:: Materials provided ::
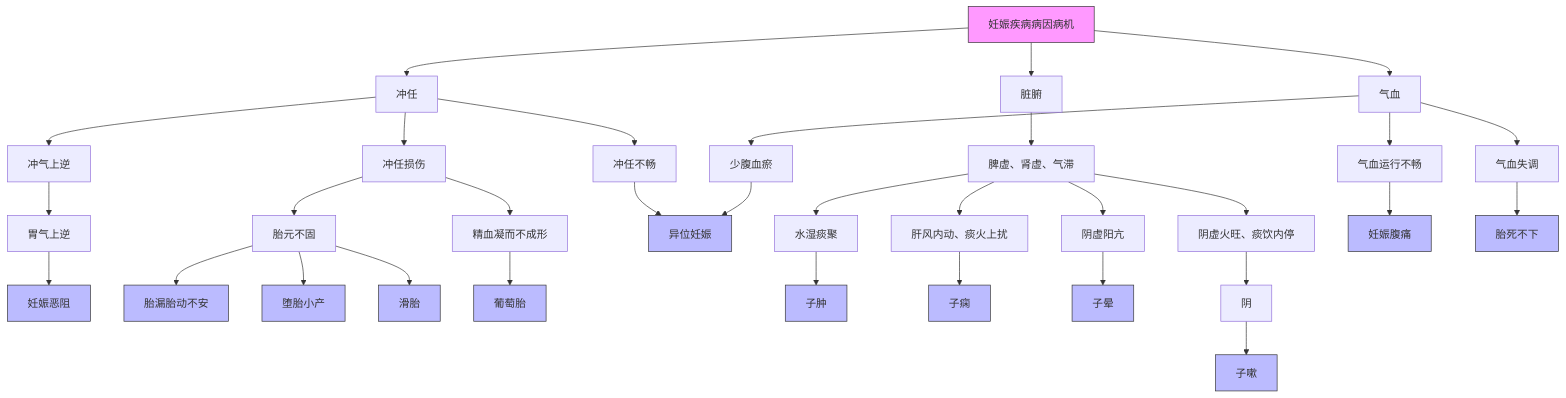
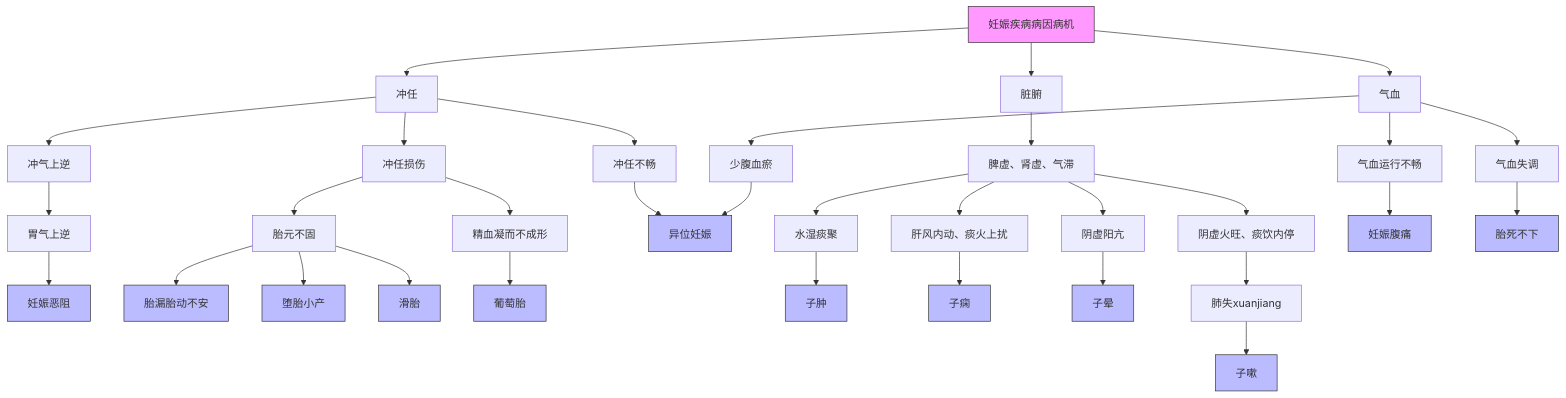
Before and after one commit to lili23755/iodraw-files: the diagram in all/未命名.md, drawn with Mermaid.

Commit message:
2025-04-04 11:16:16 update

````diff
--- a/all/未命名.md
+++ b/all/未命名.md
@@ -1,35 +1,35 @@
 ```mermaid
 flowchart TD
     A[妊娠疾病病因病机] --> B[冲任]
     A --> C[脏腑]
     A --> D[气血]
     
     B --> B1[冲气上逆]--> B1a[胃气上逆]--> 妊娠恶阻
     B --> B2[冲任损伤] --> B2a[胎元不固] -->胎漏胎动不安 & 堕胎小产 & 滑胎
     B2[冲任损伤] --> B2b[精血凝而不成形] -->葡萄胎 
     B --> B3[冲任不畅] --> 异位妊娠
     
     C --> C1[脾虚、肾虚、气滞] --> C1a[水湿痰聚] --> 子肿
     C1 --> C1b[肝风内动、痰火上扰] --> 子痫
     C1 --> C1c[阴虚阳亢] --> 子晕
-    C1 --> C1d[阴虚火旺、痰饮内停]--> C1d1[阴] --> 子嗽
+    C1 --> C1d[阴虚火旺、痰饮内停]--> C1d1[肺失xuanjiang] --> 子嗽
     
     D --> D1[气血运行不畅] --> 妊娠腹痛
     D --> D2[气血失调] --> 胎死不下
     D --> D3[少腹血瘀] --> 异位妊娠
 
     style A fill:#f9f,stroke:#333
     style 妊娠恶阻 fill:#bbf,stroke:#333
     style 堕胎小产 fill:#bbf,stroke:#333
     style 滑胎 fill:#bbf,stroke:#333
     style 异位妊娠 fill:#bbf,stroke:#333
     style 子肿 fill:#bbf,stroke:#333
     style 子痫 fill:#bbf,stroke:#333
     style 胎漏胎动不安 fill:#bbf,stroke:#333
     style 胎死不下 fill:#bbf,stroke:#333
     style 妊娠腹痛 fill:#bbf,stroke:#333
     style 葡萄胎 fill:#bbf,stroke:#333
     style 子晕 fill:#bbf,stroke:#333
     style 子嗽 fill:#bbf,stroke:#333
 	  
 ```
````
:::
- Exercise goal:
Leaving out the pictures, output each line above exactly as it is.

- Exercise output:
Before and after one commit to lili23755/iodraw-files: the diagram in all/未命名.md, drawn with Mermaid.

Commit message:
2025-04-04 11:16:16 update

````diff
--- a/all/未命名.md
+++ b/all/未命名.md
@@ -1,35 +1,35 @@
 ```mermaid
 flowchart TD
     A[妊娠疾病病因病机] --> B[冲任]
     A --> C[脏腑]
     A --> D[气血]
     
     B --> B1[冲气上逆]--> B1a[胃气上逆]--> 妊娠恶阻
     B --> B2[冲任损伤] --> B2a[胎元不固] -->胎漏胎动不安 & 堕胎小产 & 滑胎
     B2[冲任损伤] --> B2b[精血凝而不成形] -->葡萄胎 
     B --> B3[冲任不畅] --> 异位妊娠
     
     C --> C1[脾虚、肾虚、气滞] --> C1a[水湿痰聚] --> 子肿
     C1 --> C1b[肝风内动、痰火上扰] --> 子痫
     C1 --> C1c[阴虚阳亢] --> 子晕
-    C1 --> C1d[阴虚火旺、痰饮内停]--> C1d1[阴] --> 子嗽
+    C1 --> C1d[阴虚火旺、痰饮内停]--> C1d1[肺失xuanjiang] --> 子嗽
     
     D --> D1[气血运行不畅] --> 妊娠腹痛
     D --> D2[气血失调] --> 胎死不下
     D --> D3[少腹血瘀] --> 异位妊娠
 
     style A fill:#f9f,stroke:#333
     style 妊娠恶阻 fill:#bbf,stroke:#333
     style 堕胎小产 fill:#bbf,stroke:#333
     style 滑胎 fill:#bbf,stroke:#333
     style 异位妊娠 fill:#bbf,stroke:#333
     style 子肿 fill:#bbf,stroke:#333
     style 子痫 fill:#bbf,stroke:#333
     style 胎漏胎动不安 fill:#bbf,stroke:#333
     style 胎死不下 fill:#bbf,stroke:#333
     style 妊娠腹痛 fill:#bbf,stroke:#333
     style 葡萄胎 fill:#bbf,stroke:#333
     style 子晕 fill:#bbf,stroke:#333
     style 子嗽 fill:#bbf,stroke:#333
 	  
 ```
````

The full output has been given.